# Problem statement
Whenever a line of the data below holds the string "unit", copy that line.

####################

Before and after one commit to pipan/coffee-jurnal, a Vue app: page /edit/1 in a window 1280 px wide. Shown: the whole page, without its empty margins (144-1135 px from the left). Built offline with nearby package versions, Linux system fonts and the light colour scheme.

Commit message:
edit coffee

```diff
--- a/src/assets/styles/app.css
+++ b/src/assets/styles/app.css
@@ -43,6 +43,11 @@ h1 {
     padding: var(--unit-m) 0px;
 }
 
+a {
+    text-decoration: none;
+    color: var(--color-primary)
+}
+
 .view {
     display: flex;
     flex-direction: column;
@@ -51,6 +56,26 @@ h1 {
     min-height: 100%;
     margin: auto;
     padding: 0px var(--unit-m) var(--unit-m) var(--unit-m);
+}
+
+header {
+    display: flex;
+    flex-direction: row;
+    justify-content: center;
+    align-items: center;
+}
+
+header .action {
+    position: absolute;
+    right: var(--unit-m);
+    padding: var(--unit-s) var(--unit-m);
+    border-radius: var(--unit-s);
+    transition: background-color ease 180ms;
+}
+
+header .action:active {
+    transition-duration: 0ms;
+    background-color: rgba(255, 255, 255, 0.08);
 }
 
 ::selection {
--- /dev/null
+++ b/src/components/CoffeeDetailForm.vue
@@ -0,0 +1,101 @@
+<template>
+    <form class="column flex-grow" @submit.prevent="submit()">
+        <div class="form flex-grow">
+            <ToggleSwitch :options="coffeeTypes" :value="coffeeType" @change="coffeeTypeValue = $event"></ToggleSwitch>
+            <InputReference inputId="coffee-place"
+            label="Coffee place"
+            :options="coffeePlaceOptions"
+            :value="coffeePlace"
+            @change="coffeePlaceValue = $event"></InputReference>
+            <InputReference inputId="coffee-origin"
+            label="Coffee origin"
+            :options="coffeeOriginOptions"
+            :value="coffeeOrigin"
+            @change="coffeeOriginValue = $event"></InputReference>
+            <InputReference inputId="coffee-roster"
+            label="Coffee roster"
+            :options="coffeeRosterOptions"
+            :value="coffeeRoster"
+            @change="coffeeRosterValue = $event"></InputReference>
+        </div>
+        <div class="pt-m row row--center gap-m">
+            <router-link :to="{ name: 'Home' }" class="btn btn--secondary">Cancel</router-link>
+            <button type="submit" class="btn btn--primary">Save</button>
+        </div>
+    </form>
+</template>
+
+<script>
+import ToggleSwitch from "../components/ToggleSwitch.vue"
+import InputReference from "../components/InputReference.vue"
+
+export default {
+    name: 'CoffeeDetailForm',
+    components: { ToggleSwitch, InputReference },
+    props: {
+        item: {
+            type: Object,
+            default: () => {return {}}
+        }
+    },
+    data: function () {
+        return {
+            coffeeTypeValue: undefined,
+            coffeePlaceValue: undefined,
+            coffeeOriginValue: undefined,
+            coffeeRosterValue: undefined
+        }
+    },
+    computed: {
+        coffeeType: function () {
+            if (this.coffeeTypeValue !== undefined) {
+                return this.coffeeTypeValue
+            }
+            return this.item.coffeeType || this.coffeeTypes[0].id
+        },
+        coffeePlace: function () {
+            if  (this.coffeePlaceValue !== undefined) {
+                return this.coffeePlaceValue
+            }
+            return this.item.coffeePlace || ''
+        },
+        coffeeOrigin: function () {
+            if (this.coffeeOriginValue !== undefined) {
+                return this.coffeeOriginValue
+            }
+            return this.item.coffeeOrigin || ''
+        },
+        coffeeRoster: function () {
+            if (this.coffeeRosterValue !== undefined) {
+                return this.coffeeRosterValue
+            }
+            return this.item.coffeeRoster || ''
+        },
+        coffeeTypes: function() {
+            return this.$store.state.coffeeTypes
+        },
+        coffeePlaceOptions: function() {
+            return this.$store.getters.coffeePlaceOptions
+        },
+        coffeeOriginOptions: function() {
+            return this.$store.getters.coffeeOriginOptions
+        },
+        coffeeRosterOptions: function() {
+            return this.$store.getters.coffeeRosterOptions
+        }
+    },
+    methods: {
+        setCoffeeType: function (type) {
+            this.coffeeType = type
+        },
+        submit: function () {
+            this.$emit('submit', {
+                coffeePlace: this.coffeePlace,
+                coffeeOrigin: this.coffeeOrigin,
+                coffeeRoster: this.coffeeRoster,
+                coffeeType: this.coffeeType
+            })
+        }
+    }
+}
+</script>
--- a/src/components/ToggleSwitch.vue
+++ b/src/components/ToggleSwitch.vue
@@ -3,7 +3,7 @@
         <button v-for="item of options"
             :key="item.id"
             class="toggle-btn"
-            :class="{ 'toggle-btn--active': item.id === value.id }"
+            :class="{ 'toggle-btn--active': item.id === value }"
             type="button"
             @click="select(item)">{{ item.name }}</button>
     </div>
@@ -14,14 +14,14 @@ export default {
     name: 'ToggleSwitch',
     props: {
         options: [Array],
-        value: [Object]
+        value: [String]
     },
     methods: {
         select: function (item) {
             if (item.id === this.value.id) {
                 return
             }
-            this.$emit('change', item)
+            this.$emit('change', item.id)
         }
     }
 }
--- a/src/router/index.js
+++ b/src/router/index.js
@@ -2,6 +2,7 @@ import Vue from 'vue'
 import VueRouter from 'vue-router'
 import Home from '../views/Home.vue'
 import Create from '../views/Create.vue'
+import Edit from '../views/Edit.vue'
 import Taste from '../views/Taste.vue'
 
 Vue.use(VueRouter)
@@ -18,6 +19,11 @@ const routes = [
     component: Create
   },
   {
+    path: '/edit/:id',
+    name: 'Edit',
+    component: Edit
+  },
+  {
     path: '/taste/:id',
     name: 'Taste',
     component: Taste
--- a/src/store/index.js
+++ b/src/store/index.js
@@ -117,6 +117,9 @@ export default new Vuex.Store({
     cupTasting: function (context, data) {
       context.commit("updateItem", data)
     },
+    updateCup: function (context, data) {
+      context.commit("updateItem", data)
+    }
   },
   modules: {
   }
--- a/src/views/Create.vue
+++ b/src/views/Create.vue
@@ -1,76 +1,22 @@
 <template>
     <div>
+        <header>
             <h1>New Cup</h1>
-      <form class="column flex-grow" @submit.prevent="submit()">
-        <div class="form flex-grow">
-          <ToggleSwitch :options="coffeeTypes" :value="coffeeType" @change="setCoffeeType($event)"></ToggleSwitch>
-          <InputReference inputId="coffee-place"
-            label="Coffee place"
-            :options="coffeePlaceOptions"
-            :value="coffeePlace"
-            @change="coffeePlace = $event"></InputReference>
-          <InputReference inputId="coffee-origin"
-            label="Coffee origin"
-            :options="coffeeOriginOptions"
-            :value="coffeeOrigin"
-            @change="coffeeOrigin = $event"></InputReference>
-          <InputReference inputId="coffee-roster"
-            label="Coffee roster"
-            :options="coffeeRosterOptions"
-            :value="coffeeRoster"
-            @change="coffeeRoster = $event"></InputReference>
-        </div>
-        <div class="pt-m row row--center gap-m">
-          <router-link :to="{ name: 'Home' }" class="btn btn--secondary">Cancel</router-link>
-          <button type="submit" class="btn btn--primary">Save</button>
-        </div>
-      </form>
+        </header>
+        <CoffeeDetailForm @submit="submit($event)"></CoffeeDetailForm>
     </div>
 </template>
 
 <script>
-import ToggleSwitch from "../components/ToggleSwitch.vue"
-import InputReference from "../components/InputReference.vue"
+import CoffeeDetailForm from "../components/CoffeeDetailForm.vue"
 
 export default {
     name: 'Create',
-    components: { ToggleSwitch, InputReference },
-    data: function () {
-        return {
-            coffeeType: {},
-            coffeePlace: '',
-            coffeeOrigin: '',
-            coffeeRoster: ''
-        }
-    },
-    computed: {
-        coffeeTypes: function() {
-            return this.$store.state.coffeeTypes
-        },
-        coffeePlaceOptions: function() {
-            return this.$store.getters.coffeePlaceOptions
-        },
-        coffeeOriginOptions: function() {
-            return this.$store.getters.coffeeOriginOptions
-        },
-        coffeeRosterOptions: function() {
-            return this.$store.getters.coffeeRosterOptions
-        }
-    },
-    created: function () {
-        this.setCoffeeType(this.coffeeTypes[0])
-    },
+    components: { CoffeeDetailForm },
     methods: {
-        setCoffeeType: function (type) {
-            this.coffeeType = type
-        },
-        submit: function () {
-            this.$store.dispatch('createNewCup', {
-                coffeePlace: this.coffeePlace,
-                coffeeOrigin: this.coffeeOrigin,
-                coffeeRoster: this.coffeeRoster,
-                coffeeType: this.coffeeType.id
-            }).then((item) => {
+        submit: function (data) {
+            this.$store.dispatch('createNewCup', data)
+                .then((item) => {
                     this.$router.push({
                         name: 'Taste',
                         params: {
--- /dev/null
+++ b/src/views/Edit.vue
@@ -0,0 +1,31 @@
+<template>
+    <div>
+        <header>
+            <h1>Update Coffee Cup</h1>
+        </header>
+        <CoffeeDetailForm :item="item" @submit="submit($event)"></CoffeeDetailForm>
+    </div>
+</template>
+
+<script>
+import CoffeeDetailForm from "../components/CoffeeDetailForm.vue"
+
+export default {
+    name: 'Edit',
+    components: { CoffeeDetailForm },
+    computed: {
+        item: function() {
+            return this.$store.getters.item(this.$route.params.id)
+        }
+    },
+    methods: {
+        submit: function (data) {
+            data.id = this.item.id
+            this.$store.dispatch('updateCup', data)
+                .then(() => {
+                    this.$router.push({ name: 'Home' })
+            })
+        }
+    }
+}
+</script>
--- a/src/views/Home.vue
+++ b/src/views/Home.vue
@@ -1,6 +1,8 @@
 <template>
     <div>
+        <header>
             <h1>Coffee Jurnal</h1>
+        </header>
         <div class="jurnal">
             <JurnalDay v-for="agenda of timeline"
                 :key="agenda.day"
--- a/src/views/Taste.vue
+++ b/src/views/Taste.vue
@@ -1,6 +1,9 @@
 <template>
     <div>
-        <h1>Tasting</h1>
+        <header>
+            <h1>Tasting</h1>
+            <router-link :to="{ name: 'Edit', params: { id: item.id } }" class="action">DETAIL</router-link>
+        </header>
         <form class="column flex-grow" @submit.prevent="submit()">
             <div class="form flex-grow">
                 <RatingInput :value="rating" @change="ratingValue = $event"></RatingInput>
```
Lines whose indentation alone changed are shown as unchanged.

####################

# Answer to this task
     padding: var(--unit-m) 0px;
     padding: 0px var(--unit-m) var(--unit-m) var(--unit-m);
+    right: var(--unit-m);
+    padding: var(--unit-s) var(--unit-m);
+    border-radius: var(--unit-s);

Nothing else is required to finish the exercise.